I took the first two years seriously but at the same time kind of decided to be your typical student. I was still living at home, going out three times a week and hungover all the time. Then this year I’ve decided to do everything all at fucking once.

“Yeah, I’ll be a rugby captain!”

“Fuck it, I’ll film a video!”

“I’ll have it out before Christmas!”

Let’s just say I’m yet to write my dissertation, (laughs). By the time this will be out I should have done most of it because I’ve got three weeks… Oh, fucking hell! I’ve got three weeks to write my dissertation. I haven’t even written the title yet but I guess I should have done.

I’m studying what impact the ‘long take’ has on cinema.
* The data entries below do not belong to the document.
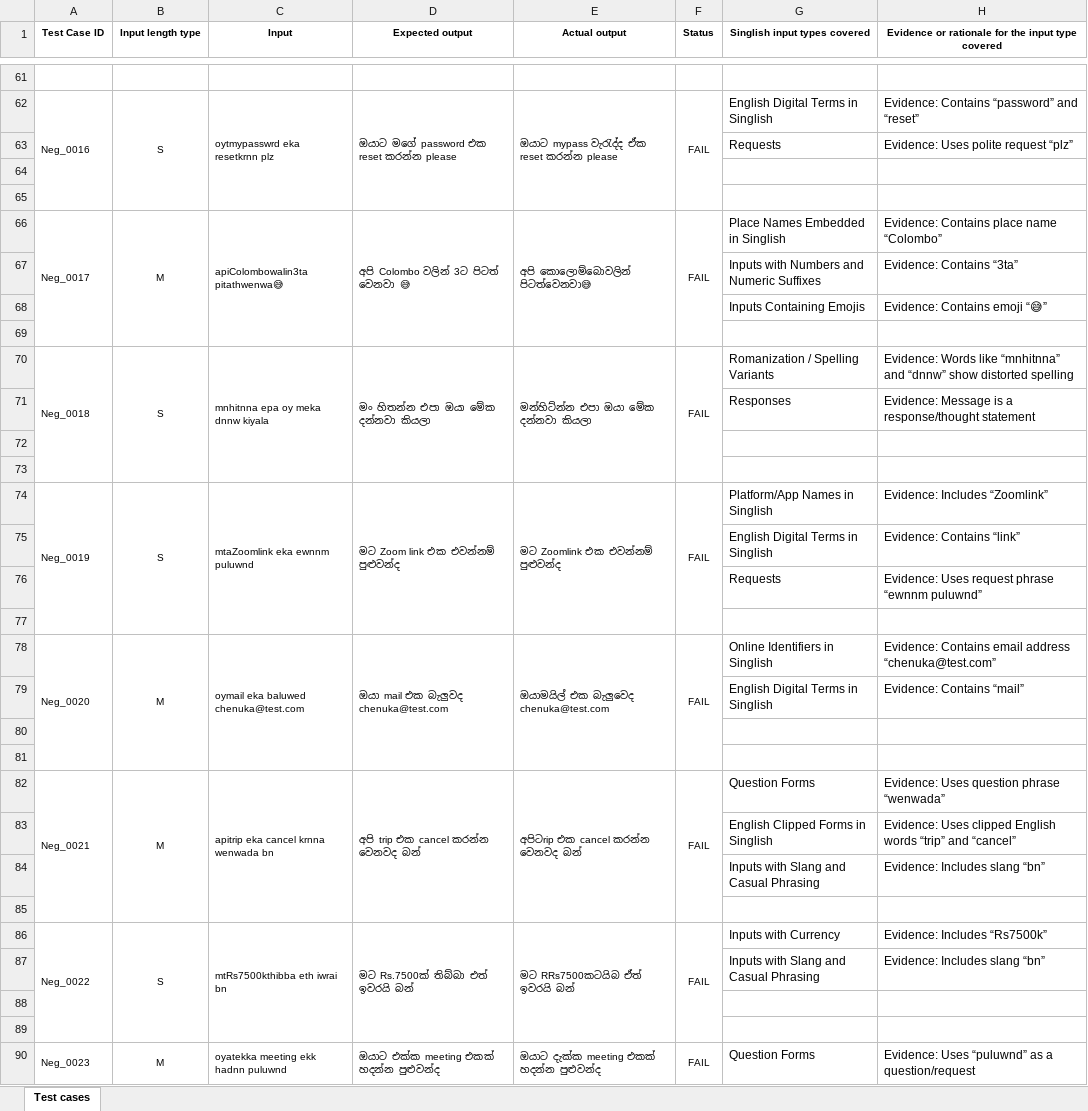
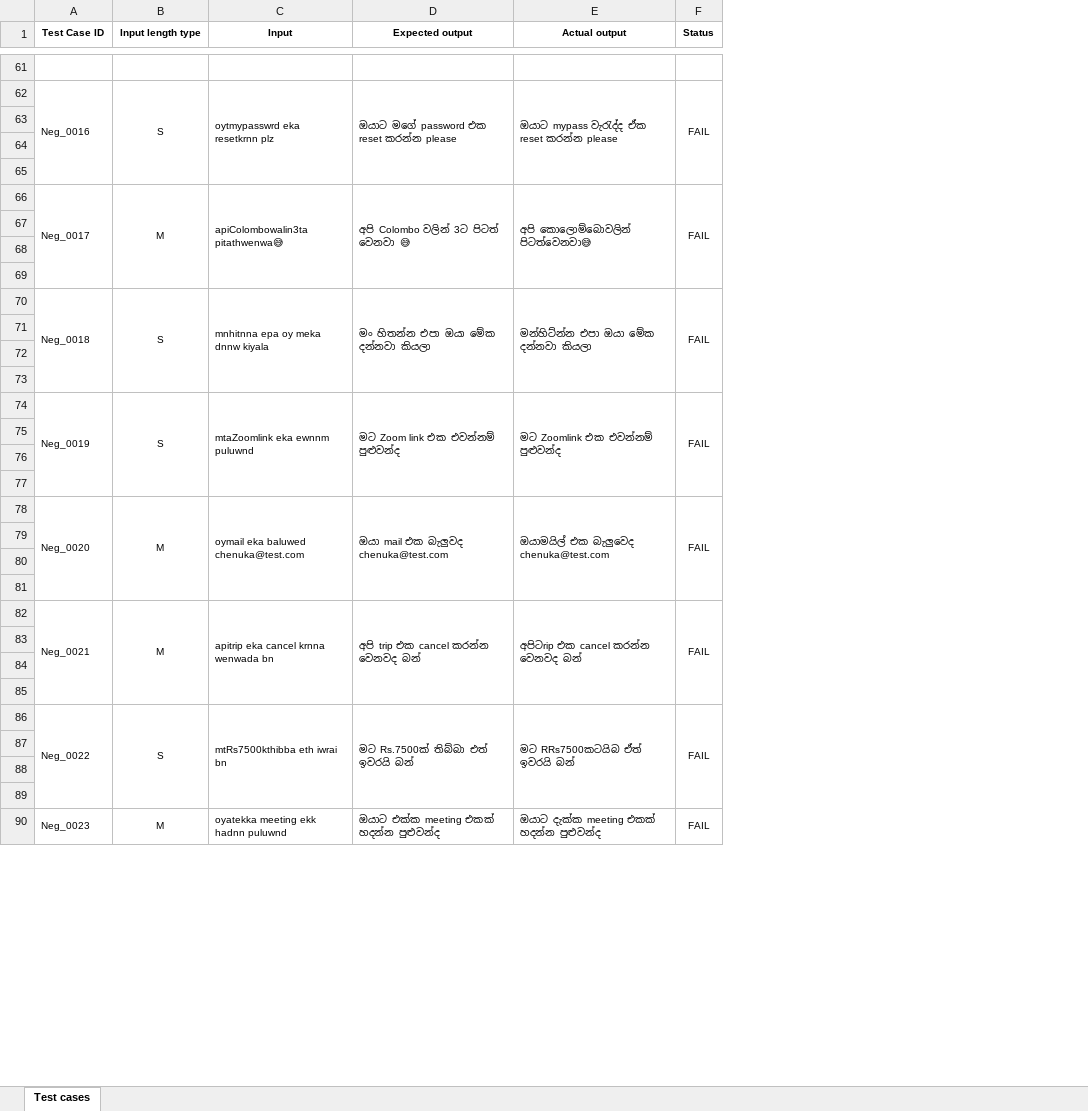
Before and after one commit to Chenuka01/IT23653986_Playwright, an Excel workbook: IT23653986 - Assignment 1 - Test cases.xlsx, sheet Test cases, drawn as a sheet; only a part is shown, gaps mark what is left out; values as stored, in another font and other column widths than the file's, no borders; the diff covers the shown part only; the diff names each change by its address in the sheet, - before the commit and + after, or states it on an @@ line.

Commit message:
update files

```diff
--- a/IT23653986 - Assignment 1 - Test cases.xlsx (sheet Test cases)
+++ b/IT23653986 - Assignment 1 - Test cases.xlsx (sheet Test cases)
-column G (Singlish input types covered), rows 62-90: English Digital Terms in Singlish | Requests |  |  | Place Names Embedded in Singlish | Inputs with Numbers and Numeric Suffixes | Inputs Containing Emojis |  | Romanization / Spelling Variants | Responses |  |  | Platform/App Names in Singlish | English Digital Terms in Singlish | Requests |  | Online Identifiers in Singlish | English Digital Terms in Singlish |  |  | Question Forms | English Clipped Forms in Singlish | Inputs with Slang and Casual Phrasing |  | Inputs with Currency | Inputs with Slang and Casual Phrasing |  |  | Question Forms
-column H, row 1: Evidence or rationale for the input type covered; rows 62-90: Evidence: Contains “password” and “reset” | Evidence: Uses polite request “plz” |  |  | Evidence: Contains place name “Colombo” | Evidence: Contains “3ta” | Evidence: Contains emoji “😅” |  | Evidence: Words like “mnhitnna” and “dnnw” show distorted spelling | Evidence: Message is a response/thought statement |  |  | Evidence: Includes “Zoomlink” | Evidence: Contains “link” | Evidence: Uses request phrase “ewnnm puluwnd” |  | Evidence: Contains email address “chenuka@test.com” | Evidence: Contains “mail” |  |  | Evidence: Uses question phrase “wenwada” | Evidence: Uses clipped English words “trip” and “cancel” | Evidence: Includes slang “bn” |  | Evidence: Includes “Rs7500k” | Evidence: Includes slang “bn” |  |  | Evidence: Uses “puluwnd” as a question/request
-row 63:  |  |  |  |  |  | Requests | Evidence: Uses polite request “plz”
+row 63: (empty)
-row 67:  |  |  |  |  |  | Inputs with Numbers and Numeric Suffixes | Evidence: Contains “3ta”
+row 67: (empty)
-row 68:  |  |  |  |  |  | Inputs Containing Emojis | Evidence: Contains emoji “😅”
+row 68: (empty)
-row 71:  |  |  |  |  |  | Responses | Evidence: Message is a response/thought statement
+row 71: (empty)
-row 75:  |  |  |  |  |  | English Digital Terms in Singlish | Evidence: Contains “link”
+row 75: (empty)
-row 76:  |  |  |  |  |  | Requests | Evidence: Uses request phrase “ewnnm puluwnd”
+row 76: (empty)
-row 79:  |  |  |  |  |  | English Digital Terms in Singlish | Evidence: Contains “mail”
+row 79: (empty)
-row 83:  |  |  |  |  |  | English Clipped Forms in Singlish | Evidence: Uses clipped English words “trip” and “cancel”
+row 83: (empty)
-row 84:  |  |  |  |  |  | Inputs with Slang and Casual Phrasing | Evidence: Includes slang “bn”
+row 84: (empty)
-row 87:  |  |  |  |  |  | Inputs with Slang and Casual Phrasing | Evidence: Includes slang “bn”
+row 87: (empty)
```
Also changed, not shown: 2 removed rows, 128 edited cells and merged cells elsewhere in this sheet.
Two films I’m looking at are Russian Arcand Victoria which is a bank heist film set in Berlin. Watch it. Honestly, it’s insane; a two and half hour masterpiece in one take. Sebastian Schipper, who wrote and directed it, said, “It’s not a film about a bank heist, it is a bank heist.” You’re immersed in it because there are no cuts which is what, in cinema, affects your perception of time. But because Victoria is one long take, it’s real time and it’s like you’re in the film.

So, ‘O-ONE FUCKIN’ SIX-ONE’ – the guys at Black Sheep encouraged you to finish this video a lot quicker than you originally intended to, right?

Basically, Seb (Batty) and I wanted to go filming in Leeds. I was skint and asked Harry [Paul Harrison, Black Sheep co-owner] if he could pay for our coach over. He said, “I’ll give you twenty quid if the video is done by Christmas,” and it happened. I didn’t expect it to.

Harry and Tez [Robinson – the other half of Black Sheep] were on my case on all the time. Fucking hell, when Tez wants Instagram posts, you’ve got to do them: “I want two teasers for everybody! I want photos! I want the whole works!” (Laughing) I was constantly on my computer. No time to spend with my girlfriend as every time I was with her I’m either editing or texting people for rugby. There was a point where I was on the train home; my phone was dead, my laptop was dead and I wasn’t connected to anything thinking, “Fuck, I’m on my own. I don’t have to worry about anything for twenty minutes.”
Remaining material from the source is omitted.